*Requirement*. Here are some records; copy every line that holds the word "object".
### Data extract
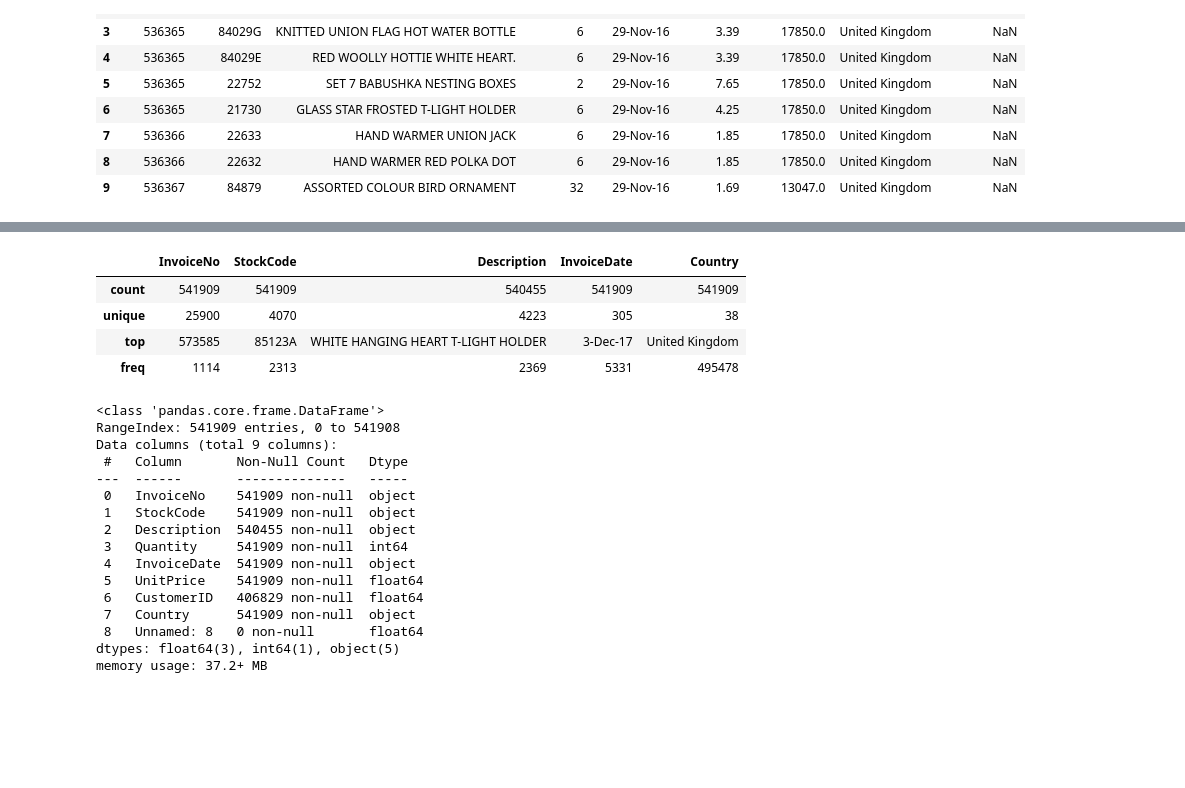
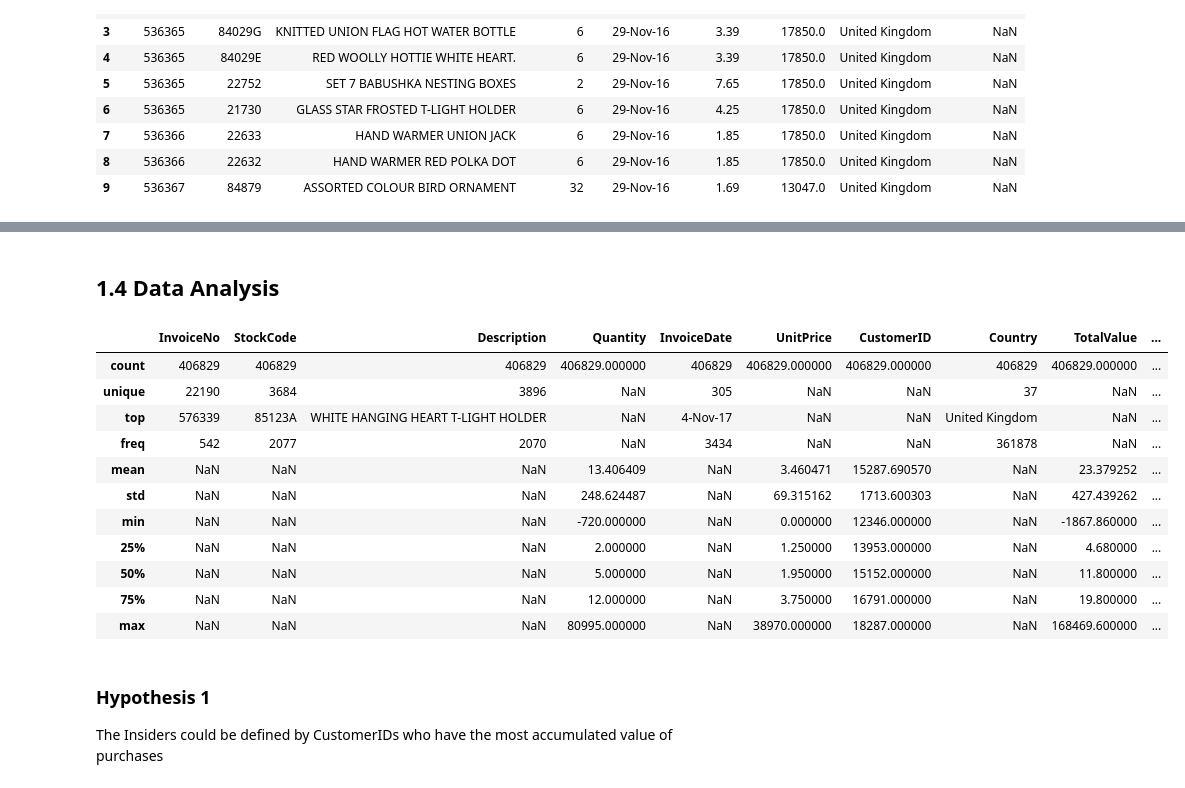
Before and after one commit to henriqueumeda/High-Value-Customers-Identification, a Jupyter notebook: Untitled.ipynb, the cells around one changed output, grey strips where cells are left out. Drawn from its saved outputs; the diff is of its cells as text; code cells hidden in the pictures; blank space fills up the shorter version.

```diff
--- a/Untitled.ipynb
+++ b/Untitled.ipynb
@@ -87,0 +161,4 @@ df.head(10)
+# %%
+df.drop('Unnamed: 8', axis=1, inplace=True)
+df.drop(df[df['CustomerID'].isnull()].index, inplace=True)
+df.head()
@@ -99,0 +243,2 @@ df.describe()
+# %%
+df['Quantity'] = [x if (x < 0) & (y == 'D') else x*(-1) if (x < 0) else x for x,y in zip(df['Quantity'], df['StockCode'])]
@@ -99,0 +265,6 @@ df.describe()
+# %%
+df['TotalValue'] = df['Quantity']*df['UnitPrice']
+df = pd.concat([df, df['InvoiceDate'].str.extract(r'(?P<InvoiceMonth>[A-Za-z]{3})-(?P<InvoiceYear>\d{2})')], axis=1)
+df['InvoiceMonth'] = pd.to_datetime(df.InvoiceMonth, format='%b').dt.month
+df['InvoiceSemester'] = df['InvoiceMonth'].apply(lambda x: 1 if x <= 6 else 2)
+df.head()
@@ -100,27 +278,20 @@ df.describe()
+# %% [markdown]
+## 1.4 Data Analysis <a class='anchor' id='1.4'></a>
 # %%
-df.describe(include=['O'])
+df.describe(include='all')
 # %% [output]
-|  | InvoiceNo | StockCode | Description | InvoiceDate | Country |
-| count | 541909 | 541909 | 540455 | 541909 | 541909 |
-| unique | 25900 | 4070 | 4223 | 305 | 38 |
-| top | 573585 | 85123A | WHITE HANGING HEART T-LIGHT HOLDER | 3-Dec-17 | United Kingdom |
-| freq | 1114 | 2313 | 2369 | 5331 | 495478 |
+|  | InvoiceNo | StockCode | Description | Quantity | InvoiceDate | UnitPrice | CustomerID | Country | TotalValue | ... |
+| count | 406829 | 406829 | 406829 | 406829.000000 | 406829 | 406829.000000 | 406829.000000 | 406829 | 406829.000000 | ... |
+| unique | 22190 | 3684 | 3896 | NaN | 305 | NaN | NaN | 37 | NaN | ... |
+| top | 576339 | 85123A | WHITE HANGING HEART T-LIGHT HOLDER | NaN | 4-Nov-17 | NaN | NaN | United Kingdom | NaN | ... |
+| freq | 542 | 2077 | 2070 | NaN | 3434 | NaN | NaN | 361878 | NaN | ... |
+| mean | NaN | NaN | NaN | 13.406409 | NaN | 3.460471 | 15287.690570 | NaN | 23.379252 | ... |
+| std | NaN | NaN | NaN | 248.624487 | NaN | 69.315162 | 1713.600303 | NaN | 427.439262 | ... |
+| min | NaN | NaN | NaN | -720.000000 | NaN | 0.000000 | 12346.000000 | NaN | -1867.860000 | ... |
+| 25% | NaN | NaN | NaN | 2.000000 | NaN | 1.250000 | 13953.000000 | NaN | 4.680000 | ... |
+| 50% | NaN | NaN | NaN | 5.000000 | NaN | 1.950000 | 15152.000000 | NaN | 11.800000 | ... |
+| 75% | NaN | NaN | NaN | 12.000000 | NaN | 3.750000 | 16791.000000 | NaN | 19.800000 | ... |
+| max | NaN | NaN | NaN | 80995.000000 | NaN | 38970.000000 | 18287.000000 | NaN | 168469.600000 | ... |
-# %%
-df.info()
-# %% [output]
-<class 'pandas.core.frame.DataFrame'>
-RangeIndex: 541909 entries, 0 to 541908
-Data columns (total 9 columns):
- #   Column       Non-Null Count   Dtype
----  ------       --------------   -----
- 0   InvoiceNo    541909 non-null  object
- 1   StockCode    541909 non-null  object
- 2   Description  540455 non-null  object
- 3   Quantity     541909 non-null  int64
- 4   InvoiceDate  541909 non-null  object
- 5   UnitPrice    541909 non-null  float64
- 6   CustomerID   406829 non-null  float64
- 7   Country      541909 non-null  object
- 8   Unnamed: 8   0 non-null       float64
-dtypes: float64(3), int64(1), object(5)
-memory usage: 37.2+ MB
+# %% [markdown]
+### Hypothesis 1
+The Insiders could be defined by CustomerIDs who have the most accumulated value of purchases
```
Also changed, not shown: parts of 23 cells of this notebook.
######
*Output for this task*.
- 0   InvoiceNo    541909 non-null  object
- 1   StockCode    541909 non-null  object
- 2   Description  540455 non-null  object
- 4   InvoiceDate  541909 non-null  object
- 7   Country      541909 non-null  object
-dtypes: float64(3), int64(1), object(5)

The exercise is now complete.